France at Bay 1870-1871 (ePub)
The Struggle for Paris
The Franco-Prussian War did not end with the catastrophic French defeat at Sedan on 1 September 1870 when an entire French army surrendered, the Emperor Napoleon III was captured and his regime collapsed. The war went on for another five agonizing months, and resolved itself into a contest for Paris - for while Paris held out, France was undefeated. The story of this dramatic final phase of the war is the subject of Douglas Fermer’s masterly account, the sequel to his Sedan 1870. He weaves this story of military victory and defeat into a gripping narrative and it sets the extraordinary events of nearly 150 years ago in the wider context of European history.
France at Bay, Douglas Fermer's second volume on the Franco-Prussian War, takes up the eclipse of France following Napoléon III's surrender at Sedan on Sept. 2, 1870. Upon reaching Paris, news of the emperor's capitulation prompted the overthrow of the Second Empire and the formation of the provisional Government of National Defense.historynet.com
The author describes, step by step, the military reorganization of a new French army by the republican government. The architects of that resurgence were Léon Gambetta, a statesman of Italian origin from the city of Nice, and his deputy, Charles de Freycinet, an engineering genius.
The author has done a great service in compiling this volume.
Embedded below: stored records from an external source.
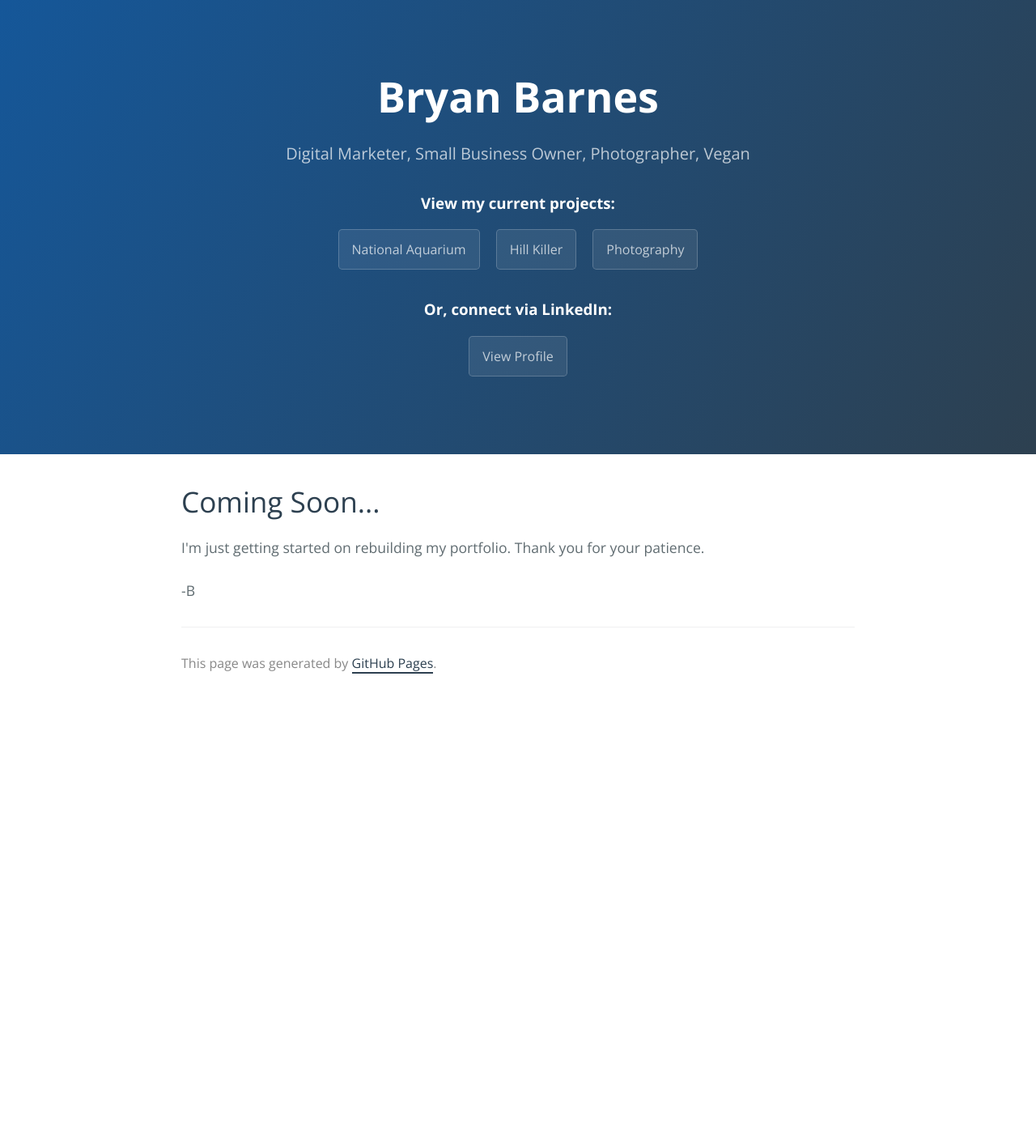
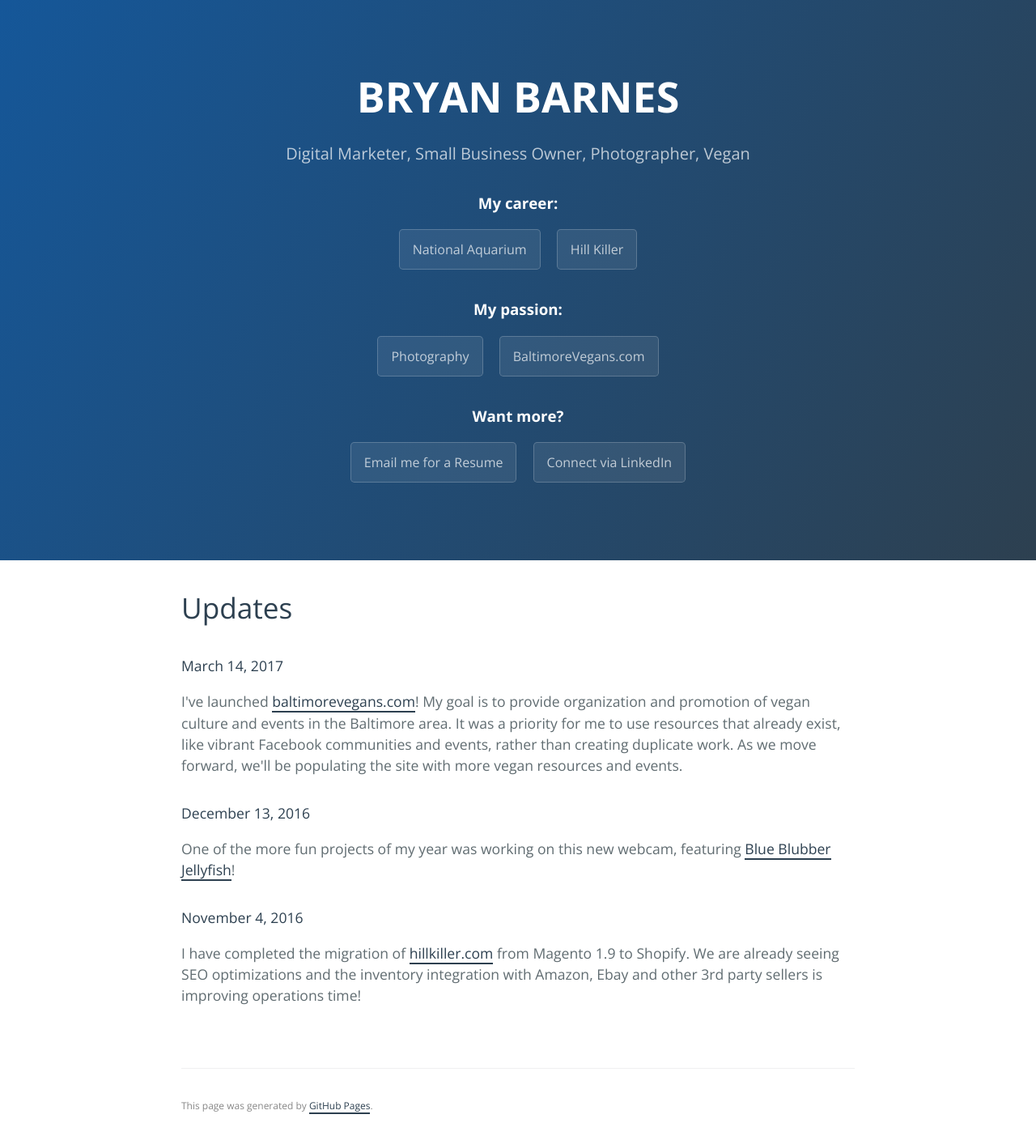
Before and after one commit to jbryanbarnes/jbryanbarnes.github.io, a Jekyll site: the page built from index.html, in a window 1280 px wide. Shown: the whole page at 81% size. Built offline with Jekyll 4.4.1, drawn with Linux system fonts in a browser that asks for light colours; the list of posts is cut into pages by our own code; before the commit the page ends 900 px from its top, so only the background shows below that.

Commit message:
Updates, BaltVegan

```diff
--- a/_includes/page-header.html
+++ b/_includes/page-header.html
@@ -1,12 +1,16 @@
 <section class="page-header">
-  <h1 class="project-name">Bryan Barnes</h1>
+  <h1 class="project-name" style="text-transform:uppercase;">Bryan Barnes</h1>
   <h2 class="project-tagline">Digital Marketer, Small Business Owner, Photographer, Vegan</h2>
-  <h3> View my current projects: </h3>
+  <h3>My career: </h3>
   <a href="https://aqua.org" class="btn">National Aquarium</a>
-  <a href="http://www.hillkiller.com" class="btn">Hill Killer</a>
+  <a href="https://hillkiller.com" class="btn">Hill Killer</a>
+
+  <h3>My passion: </h3>
   <a href="http://photos.jbryanbarnes.com" class="btn">Photography</a>
+  <a href="http://baltimorevegans.com" class="btn">BaltimoreVegans.com</a>
 
-  <h3> Or, connect via LinkedIn:</h3>
-  <a href="https://linkedin.com/in/jbryanbarnes" class="btn">View Profile</a>
+  <h3>Want more?</h3>
+  <a href="mailto:jbryanbarnes@gmail.com" class="btn">Email me for a Resume</a>
+  <a href="https://linkedin.com/in/jbryanbarnes" class="btn">Connect via LinkedIn</a>
 
 </section>
--- a/css/cayman.css
+++ b/css/cayman.css
@@ -237,4 +237,5 @@ a {
   font-weight: bold; }
 
 .site-footer-credits {
-  color: #888888; }
+  color: #888888;
+  font-size: 12px; }
--- a/index.html
+++ b/index.html
@@ -4,11 +4,19 @@ title: {{ site.name }}
 ---
 
 <div id="home">
-  <h1>Coming Soon...</h1>
+  <h1>Updates</h1>
 
-<p>I'm just getting started on rebuilding my portfolio.  Thank you for your patience.<br /><br />
+<h4>March 14, 2017</h4>
+<p>I've launched <a href="http://baltimorevegans.com" target="_blank">baltimorevegans.com</a>! My goal is to provide organization and promotion of vegan culture and events in the Baltimore area.  It was a priority for me to use resources that already exist, like vibrant Facebook communities and events, rather than creating duplicate work.  As we move forward, we'll be populating the site with more vegan resources and events.</p>
 
--B</p>
+<h4>December 13, 2016</h4>
+<p>One of the more fun projects of my year was working on this new webcam, featuring <a href="http://aqua.org/explore/baltimore/exhibits-experiences/jellies-invasion" target="_blank">Blue Blubber Jellyfish</a>!</p>
+
+<h4>November 4, 2016</h4>
+<p>I have completed the migration of <a href="https://hillkiller.com" target="_blank">hillkiller.com</a> from Magento 1.9 to Shopify.  We are already seeing SEO optimizations and the inventory integration with Amazon, Ebay and other 3rd party sellers is improving operations time!</p>
+
+<br />
+
 <!--   <ul class="posts">
     {% for post in site.posts %}
       <li><span>{{ post.date | date_to_string }}</span> &raquo; <a href="{{ site.baseurl }}{{ post.url }}">{{ post.title }}</a></li>
```
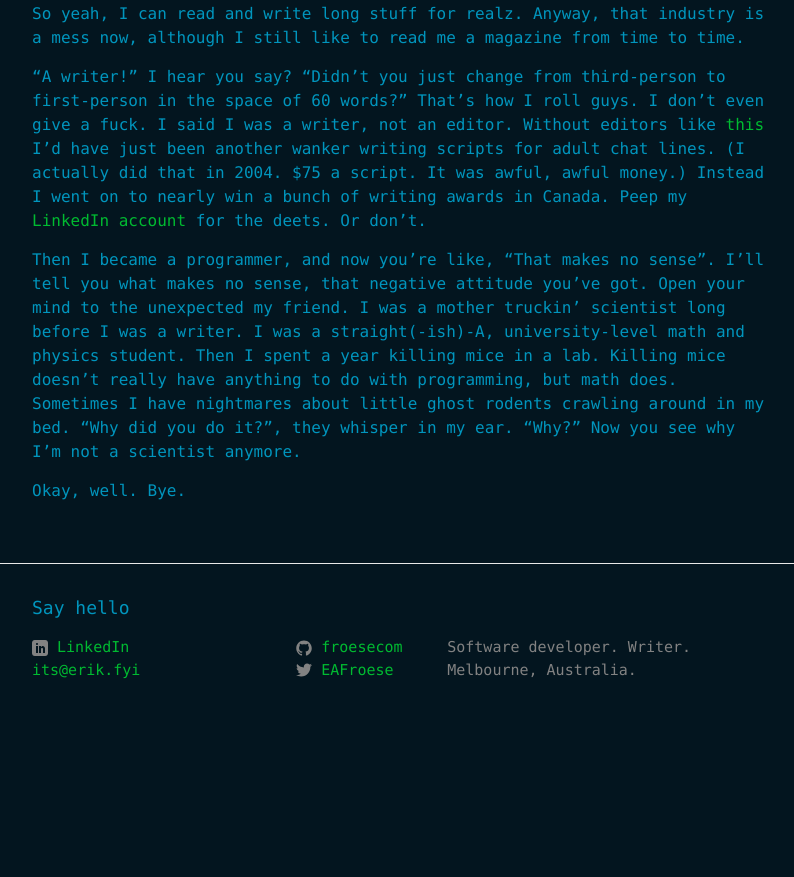
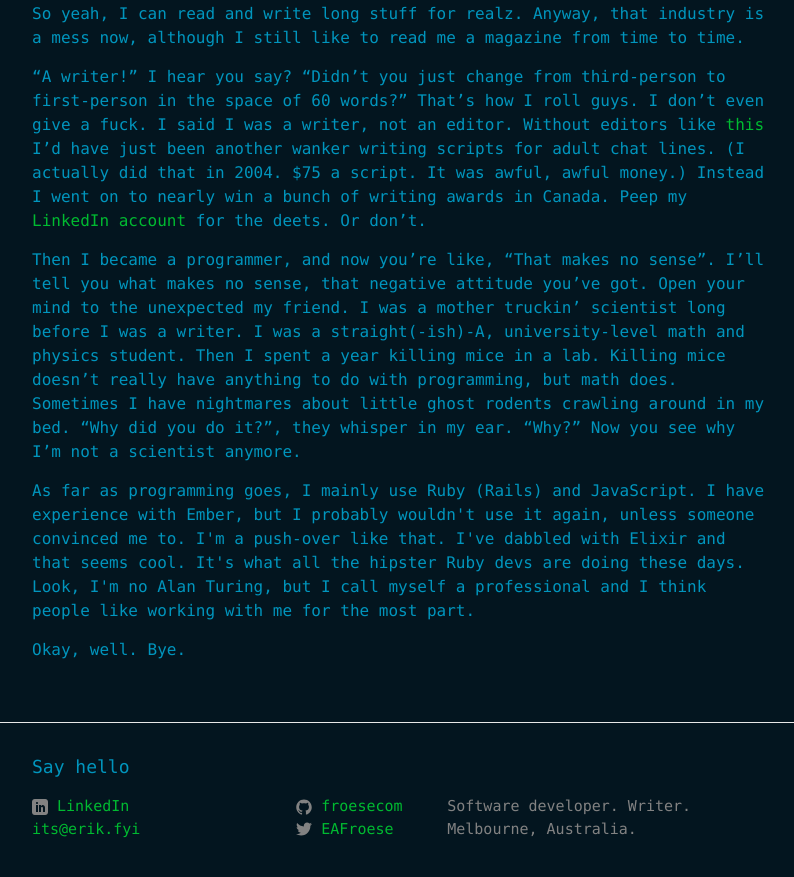
Before and after one commit to froesecom/erik-fyi, a Jekyll site: the page built from _pages/about.html, in a window 1280 px wide and 900 px high, scrolled down 592 px. Shown: the top 877 px of the window, without its empty margins (238-1032 px from the left). Built offline with Jekyll 4.4.1, drawn with Linux system fonts in a browser that asks for light colours; before the commit the page ends 1333 px from its top, so only the background shows below that.

Commit message:
more about content

```diff
--- a/_pages/about.html
+++ b/_pages/about.html
@@ -17,7 +17,7 @@
    <p>“A writer!” I hear you say? “Didn’t you just change from third-person to first-person in the space of 60 words?” That’s how I roll guys. I don’t even give a fuck. I said I was a writer, not an editor. Without editors like  <a target="_blank" href="https://twitter.com/Youngblut">this</a> I’d have just been another wanker writing scripts for adult chat lines. (I actually did that in 2004. $75 a script. It was awful, awful money.) Instead I went on to nearly win a bunch of writing awards in Canada. Peep my <a target="_blank" href="{{ site.linkedin_url }}">LinkedIn account</a> for the deets. Or don’t.</p>
 
    <p>Then I became a programmer, and now you’re like, “That makes no sense”. I’ll tell you what makes no sense, that negative attitude you’ve got. Open your mind to the unexpected my friend. I was a mother truckin’ scientist long before I was a writer. I was a straight(-ish)-A, university-level math and physics student. Then I spent a year killing mice in a lab. Killing mice doesn’t really have anything to do with programming, but math does. Sometimes I have nightmares about little ghost rodents crawling around in my bed. “Why did you do it?”, they whisper in my ear. “Why?” Now you see why I’m not a scientist anymore.</p>
-
+   <p>As far as programming goes, I mainly use Ruby (Rails) and JavaScript. I have experience with Ember, but I probably wouldn't use it again, unless someone convinced me to. I'm a push-over like that. I've dabbled with Elixir and that seems cool. It's what all the hipster Ruby devs are doing these days. Look, I'm no Alan Turing, but I call myself a professional and I think people like working with me for the most part.</p>
      <p>Okay, well. Bye.</p>
 
 </div>
```
Also changed, not shown: README.md.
He has conducted first class research and he not only presents the hard facts of the campaign but he also intertwines vivid eyewitness accounts from both combatans and non-combatans.Dr Stuart Blamk - Military Archive Research
France at Bay is the follow-up volume to Fermer's well-received Sedan, 1870: the eclipse of France (2008), and as such, completes his magisterial treatment of the Franco-Prussian War.Military Times by Toby McLeod
Fermer's meticulously researched account does not skimp on the detail of the various personalities on both sides- the chapter on the Army of the Loire is particularly fine.
Fermer's absolute mastery of the sources, both primary and secondary, combined with the liveliness of his writing, make this an important work that will be read and enjoyed for years to come.